Short on time? Here are the highlights:
- A new survey provides valuable insights into the size and structure of the global student group travel segment
- Half of responding student tour operators reported increased demand in 2019, an increase in business that was of course cut short by COVID-19 this year
- Strong demand for group travel in 2019 suggests that a healthy recovery could happen once the threat of the coronavirus diminishes through 2020 and 2021
Millions of students go abroad for short-term group programmes to other countries every year, but there has historically been little quantitative study of this major category of study abroad. A rare exception is a recent report called The Student Travel Business Barometer 2019 Annual Report, commissioned by the Student & Youth Travel Association (SYTA), the international professional trade association promoting student and youth travel, and produced by international market research firm BONARD.
The report aims to describe the scale and structure of the student group travel sector – a category that is broadly framed to include study tours, language studies, college tours, volunteer placements, and other short-term group programmes. It reflects responses from 149 student tour operators from 26 countries across the world which collectively delivered programmes for 1.8 million travelling students. Both SYTA members and non-members participated in the survey.

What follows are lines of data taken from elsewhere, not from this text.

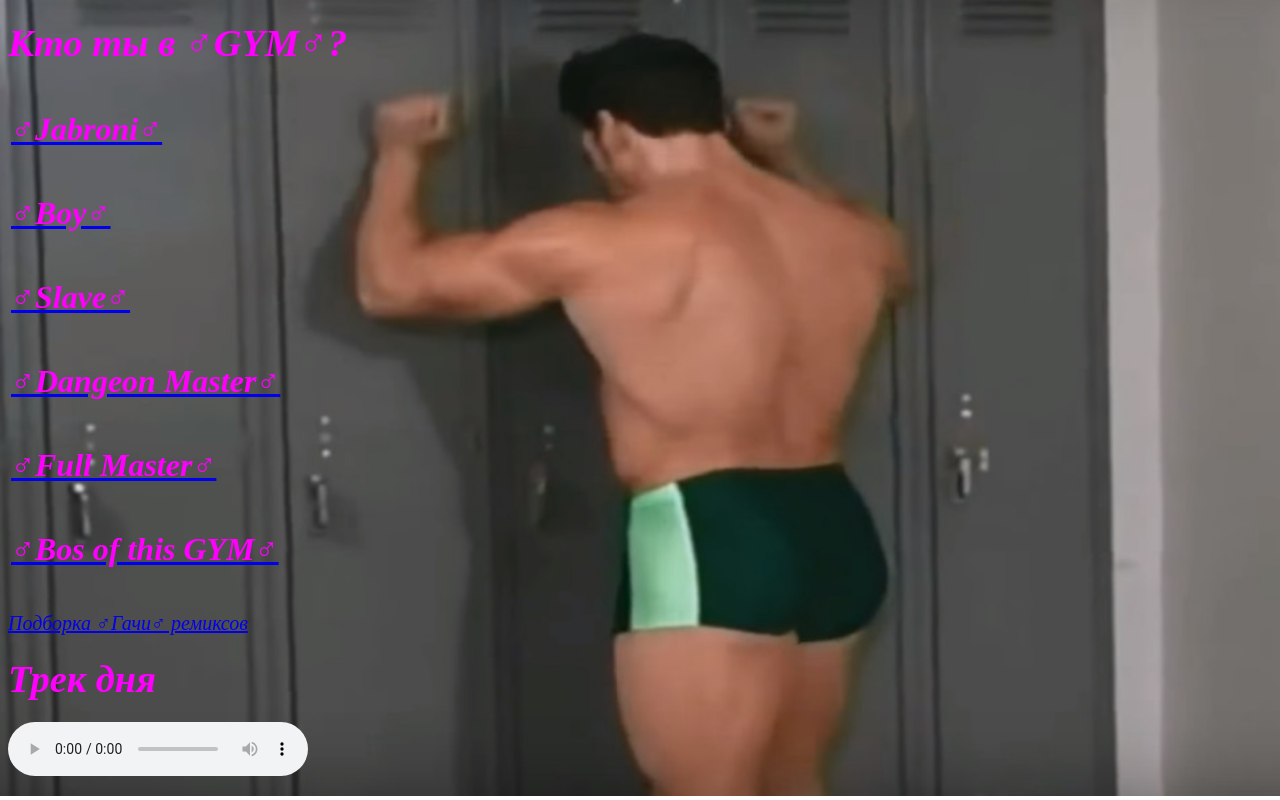
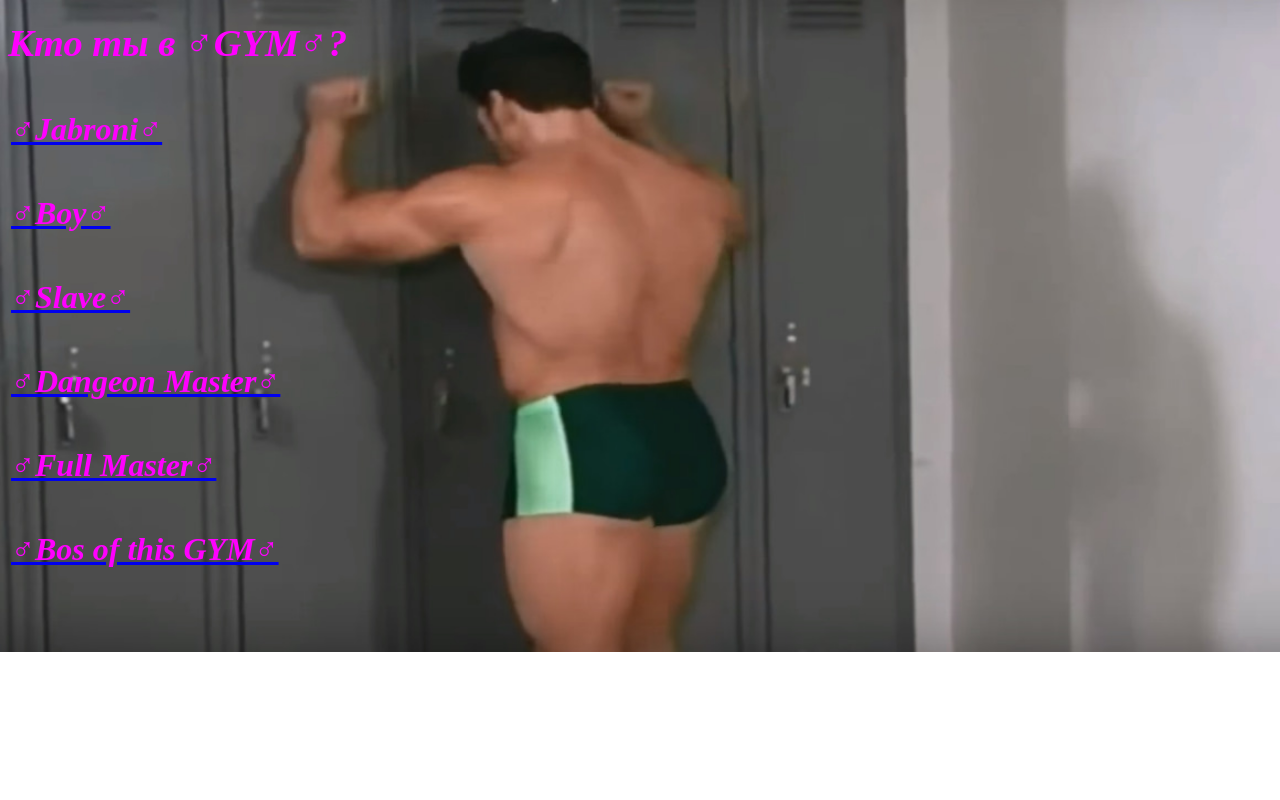
Before and after one commit to 7zhih7/7zhih7.github.io, a plain HTML site: page index.html in a window 1280 px wide. Drawn offline with Linux system fonts and the light colour scheme.

Commit message:
Update index.html

```diff
--- a/index.html
+++ b/index.html
@@ -41,15 +41,6 @@ color: #800080;
 <td><a href="https://i.ytimg.com/vi/UTWEAKZKvQs/maxresdefault.jpg"><h1><em>♂Bos of this GYM♂</em></h1></td>
 </tr>
 </table>
-<p style="font-size: 20px; color:#1F9AFE;">
-<a href="7zhih7.github.io/pages/about.html">Подборка ♂Гачи♂ ремиксов</a>
 </p>
-  <h1><em><big>Трек дня</big></em></h1>
-  <p><audio controls>
-    <source src="audio/Fixsiki.mp3" type="audio/mp3; codecs=vorbis"  controls="controls">
-    <source src="audio/Fixsiki.mp3" type="audio/mpeg">
-    Тег audio не поддерживается вашим браузером.
-    <a href="audio/Fixsiki.mp3" download="" > Скачайте музыку</a>
-  </audio></p>
 </body>
 </html>
```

Student tour operators and agencies whose business is sending students on both domestic and international trips composed 58% of the market represented by the survey, while domestic-only operators accounted for 24% and international-only operators made up 18%.
Carylann Assante, SYTA’s CEO, explains the importance of the report:
“Our 2019 Business Barometer shows that the student and youth group travel industry is a significant industry segment that was on course to achieve its greatest year ever, prior to the outbreak of COVID-19. The pandemic brought that growth to a screeching halt, but the great value in our Business Barometer is that we now have a benchmark of real data that we can use to measure growth as we hopefully move into recovery phase in late 2020, 2021, and beyond.”
Growth in 2019
Roughly half of student tour operators reported that demand for international student travel in 2019 had increased over the previous year. That pattern peaked in Q3 2019, with 56% of respondents reporting increased programme volumes for that quarter compared to the same period in 2018.
Ms Assante notes that increased demand in 2019 bodes well for the prospect of a strong recovery once the threat of Covid-19 has diminished and school trips resume:
“We hope that these numbers predict a good sign for recovery later this year and into 2021. If we can count on the strength of Q1, Q2, and Q4 in 2019, we are optimistic that we may be able to see a rebound in business in Q4 of 2020 and Q1 and Q2 of 2021. Of course the majority of our business is derived from school trips, so school openings around the world will be the real determinant of our recovery.”
Other data shows that:
- May is the most important month of the year in terms of the volume of students travelling abroad; on average, each tour operator helped 1,160 students to participate in short-term student travel programmes in May.
- January and July are the months in which students spend the longest time abroad: 10.9 and 10.3 days respectively.
- March and February are the months in which the biggest groups of students travel for short-term exchanges.
- Each quarter of 2019 saw a different kind of exchange become more popular: educational travel dominated in Q1 and Q2, school and college tours led in Q3, and community service and volunteering programs became the most popular in Q4.
A different time
As recent as the report is, its findings point to a much different pre-pandemic time in the industry and in the world. For example, though safety was growing a concern for student travellers in 2019, students’ top priorities for their trips abroad were cost and content (i.e., programme/area of study). And as much as tour operators used mobile applications and social media for business in 2019, only a minority were using GPS technology to track their students on exchanges. It will hardly be surprising to see safety becoming more important even than cost going forward and to see participant tracking or monitoring become more common at a time where contact tracing is crucial in the fight against coronavirus.
Ms Assante adds,
“We anticipate that we may find some striking differences in the attitudes of operators and their customers to all of these issues in 2020 and beyond. Health and safety will be #1 on each operator’s list of priorities for certain, and we expect both technology and sustainability to play a far greater role as trip planning transforms in a post-COVID student travel industry.”
For additional background, please see: